Livestock farmers across Scotland should get their silage tested now to help them plan their feeding strategies ahead of a potentially difficult winter.
The short, wet growing season across much of the country means that many farmers could be left with rations which are much lower in protein than usual.
And with feedstocks already tight for some producers following the long previous winter, being able to make informed decisions about ration planning now could help reduce stress and costs in the coming months, Scottish organic certification body Sopa has said.
The agency’s warning came after it discovered that only about 50% of farmers on the Highlands and Islands had tested their silage this year, and those that had were concerned about its quality.
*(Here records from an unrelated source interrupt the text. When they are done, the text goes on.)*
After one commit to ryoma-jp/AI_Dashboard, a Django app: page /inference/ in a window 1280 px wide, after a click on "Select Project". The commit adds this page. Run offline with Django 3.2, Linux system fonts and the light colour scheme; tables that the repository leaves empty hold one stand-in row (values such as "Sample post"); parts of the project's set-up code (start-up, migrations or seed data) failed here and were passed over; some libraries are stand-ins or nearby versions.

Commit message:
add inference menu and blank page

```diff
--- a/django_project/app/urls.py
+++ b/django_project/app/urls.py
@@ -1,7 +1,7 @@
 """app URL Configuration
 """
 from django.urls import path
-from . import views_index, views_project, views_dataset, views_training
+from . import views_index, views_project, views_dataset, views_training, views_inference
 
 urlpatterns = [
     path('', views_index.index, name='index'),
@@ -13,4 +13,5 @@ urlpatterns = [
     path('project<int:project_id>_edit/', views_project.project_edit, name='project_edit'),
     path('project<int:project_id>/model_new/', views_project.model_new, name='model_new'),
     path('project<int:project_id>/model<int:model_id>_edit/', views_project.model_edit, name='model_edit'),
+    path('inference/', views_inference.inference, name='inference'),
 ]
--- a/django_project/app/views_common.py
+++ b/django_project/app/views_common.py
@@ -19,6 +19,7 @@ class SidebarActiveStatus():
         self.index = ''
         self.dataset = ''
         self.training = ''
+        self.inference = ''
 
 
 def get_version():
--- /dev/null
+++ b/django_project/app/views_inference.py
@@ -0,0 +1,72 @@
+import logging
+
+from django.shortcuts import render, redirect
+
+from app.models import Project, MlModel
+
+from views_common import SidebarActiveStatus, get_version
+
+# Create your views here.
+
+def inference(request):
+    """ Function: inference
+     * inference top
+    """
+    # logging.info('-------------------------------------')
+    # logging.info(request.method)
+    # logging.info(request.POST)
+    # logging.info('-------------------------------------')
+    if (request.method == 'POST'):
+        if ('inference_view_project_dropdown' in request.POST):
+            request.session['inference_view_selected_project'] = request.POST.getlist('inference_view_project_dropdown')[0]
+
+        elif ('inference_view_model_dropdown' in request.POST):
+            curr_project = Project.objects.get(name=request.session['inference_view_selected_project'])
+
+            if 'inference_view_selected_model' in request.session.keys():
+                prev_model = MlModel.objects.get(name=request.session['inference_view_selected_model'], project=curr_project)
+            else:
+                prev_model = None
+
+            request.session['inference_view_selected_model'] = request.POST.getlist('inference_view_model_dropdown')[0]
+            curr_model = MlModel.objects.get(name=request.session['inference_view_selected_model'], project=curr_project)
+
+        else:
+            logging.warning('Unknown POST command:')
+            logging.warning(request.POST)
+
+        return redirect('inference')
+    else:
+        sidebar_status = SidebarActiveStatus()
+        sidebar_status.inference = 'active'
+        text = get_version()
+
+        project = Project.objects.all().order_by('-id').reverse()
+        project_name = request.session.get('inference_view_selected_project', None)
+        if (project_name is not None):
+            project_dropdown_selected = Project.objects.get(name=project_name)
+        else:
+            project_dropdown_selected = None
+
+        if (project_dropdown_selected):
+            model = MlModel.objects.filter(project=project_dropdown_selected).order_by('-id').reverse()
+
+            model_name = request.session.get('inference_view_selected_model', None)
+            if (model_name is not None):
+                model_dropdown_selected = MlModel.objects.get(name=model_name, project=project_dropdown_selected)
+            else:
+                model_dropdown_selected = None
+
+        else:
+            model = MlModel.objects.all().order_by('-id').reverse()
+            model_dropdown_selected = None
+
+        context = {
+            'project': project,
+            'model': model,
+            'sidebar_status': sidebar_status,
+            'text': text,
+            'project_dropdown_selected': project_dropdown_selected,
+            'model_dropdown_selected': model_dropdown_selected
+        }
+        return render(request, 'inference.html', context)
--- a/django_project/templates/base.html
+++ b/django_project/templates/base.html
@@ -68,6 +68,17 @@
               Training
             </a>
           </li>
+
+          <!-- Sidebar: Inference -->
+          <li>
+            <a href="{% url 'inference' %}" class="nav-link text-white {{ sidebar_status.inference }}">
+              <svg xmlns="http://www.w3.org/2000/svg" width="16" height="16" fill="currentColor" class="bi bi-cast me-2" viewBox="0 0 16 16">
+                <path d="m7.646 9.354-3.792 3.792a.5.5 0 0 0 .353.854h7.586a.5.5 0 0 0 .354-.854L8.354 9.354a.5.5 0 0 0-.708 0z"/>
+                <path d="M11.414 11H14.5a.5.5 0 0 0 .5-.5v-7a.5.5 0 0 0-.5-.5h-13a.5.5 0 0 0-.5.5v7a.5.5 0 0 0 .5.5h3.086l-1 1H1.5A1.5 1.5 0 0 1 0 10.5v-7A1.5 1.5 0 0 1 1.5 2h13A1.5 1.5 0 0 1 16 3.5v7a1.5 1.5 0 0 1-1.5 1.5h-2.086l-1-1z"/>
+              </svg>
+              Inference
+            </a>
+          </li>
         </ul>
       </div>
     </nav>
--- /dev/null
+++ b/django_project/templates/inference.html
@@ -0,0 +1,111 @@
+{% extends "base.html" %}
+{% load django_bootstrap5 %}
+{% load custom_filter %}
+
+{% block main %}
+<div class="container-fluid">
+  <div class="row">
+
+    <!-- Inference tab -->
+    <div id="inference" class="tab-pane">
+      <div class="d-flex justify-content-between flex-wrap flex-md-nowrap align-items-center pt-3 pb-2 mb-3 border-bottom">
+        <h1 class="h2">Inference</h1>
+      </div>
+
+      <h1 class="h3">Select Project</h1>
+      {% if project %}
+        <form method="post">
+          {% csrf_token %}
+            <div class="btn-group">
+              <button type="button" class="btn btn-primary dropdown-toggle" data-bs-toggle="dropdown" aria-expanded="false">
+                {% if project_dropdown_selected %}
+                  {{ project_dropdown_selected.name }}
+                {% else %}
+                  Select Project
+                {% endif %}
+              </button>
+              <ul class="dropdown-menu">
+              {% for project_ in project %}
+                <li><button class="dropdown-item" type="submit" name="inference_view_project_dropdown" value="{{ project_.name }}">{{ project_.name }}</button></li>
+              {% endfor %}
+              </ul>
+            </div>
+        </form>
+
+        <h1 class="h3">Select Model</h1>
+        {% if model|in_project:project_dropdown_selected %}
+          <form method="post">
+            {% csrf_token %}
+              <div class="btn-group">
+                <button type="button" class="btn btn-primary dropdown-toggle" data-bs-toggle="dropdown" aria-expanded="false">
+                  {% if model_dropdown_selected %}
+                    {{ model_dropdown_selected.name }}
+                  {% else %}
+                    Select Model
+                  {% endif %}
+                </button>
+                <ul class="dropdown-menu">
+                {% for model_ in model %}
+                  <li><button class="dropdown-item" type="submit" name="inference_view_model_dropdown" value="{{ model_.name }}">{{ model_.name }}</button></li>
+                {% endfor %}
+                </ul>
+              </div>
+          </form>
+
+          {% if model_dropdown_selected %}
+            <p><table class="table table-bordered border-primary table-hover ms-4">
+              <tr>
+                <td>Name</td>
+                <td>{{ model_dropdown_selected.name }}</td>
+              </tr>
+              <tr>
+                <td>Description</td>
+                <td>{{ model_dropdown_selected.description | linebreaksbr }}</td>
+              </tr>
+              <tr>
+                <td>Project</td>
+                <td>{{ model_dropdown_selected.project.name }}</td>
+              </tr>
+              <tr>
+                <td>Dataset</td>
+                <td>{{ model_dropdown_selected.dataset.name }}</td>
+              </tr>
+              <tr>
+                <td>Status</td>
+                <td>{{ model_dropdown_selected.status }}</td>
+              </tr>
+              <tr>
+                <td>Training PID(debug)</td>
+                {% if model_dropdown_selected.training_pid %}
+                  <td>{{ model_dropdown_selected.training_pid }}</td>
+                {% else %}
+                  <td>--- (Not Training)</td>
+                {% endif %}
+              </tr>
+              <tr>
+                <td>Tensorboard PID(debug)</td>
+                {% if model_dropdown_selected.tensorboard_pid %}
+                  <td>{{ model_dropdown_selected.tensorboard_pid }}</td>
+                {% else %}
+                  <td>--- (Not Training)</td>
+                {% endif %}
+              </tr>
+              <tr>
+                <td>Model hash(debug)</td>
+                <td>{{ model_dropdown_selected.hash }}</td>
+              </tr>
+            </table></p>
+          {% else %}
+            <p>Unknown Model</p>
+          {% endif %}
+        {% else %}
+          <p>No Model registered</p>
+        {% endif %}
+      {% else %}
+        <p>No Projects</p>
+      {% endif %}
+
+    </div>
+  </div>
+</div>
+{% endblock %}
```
During a winter feed workshop in Orkney last month, farmers on the island said feed value of their silage was a bigger problem than the amount of feed they had available to them.
Sample silage analysis on the island had discovered that typical crude protein per kg of DM was 8% this year, down from an average of 11-13%.
“This is a concern for organic and non-organic producers alike in Orkney, and its a picture that could be replicated across Scotland where growing conditions have been tough,” said Sopa membership support officer Joanna Sinclair.
“Testing your silage now will give you a better picture of the quality of feed on your farm, which can vary year-on-year, and knowing what you have will help guide your winter feed planning to avoid nutrition and welfare issues.
“If your protein is low, then you need to look at a compound or straight that balances it out. That can bring other issues for farmers in Scotland, particularly in places like Orkney where farms are particularly remote.”
Ms Sinclair said that the high costs of haulage were a concern for organic and non-organic producers, while organic farmers also had to contend with the higher costs of organic feed.
“A tonne of organic soya is about £800, which is considerably more than non-organic soya,” she said. “When you add on the costs of transporting it, it is a considerable cost to a farmer.
“This is where knowing what you have and being organised can help. For example, farmers could look at collaborative purchasing: it might not save money on the commodity price, but it could save them hundreds of pounds in terms of haulage.”
“Also think about ways you can co-operate with other farmers. If you have spare silage, is there a farmer somewhere else who could benefit from that, and how do you let them know about it?
“In Orkney we were looking at setting up a small email group so we can continue the dialogue, and that’s something farmers can do anywhere.
“Getting these measures in place now can really help if things do get tough over the next few months.”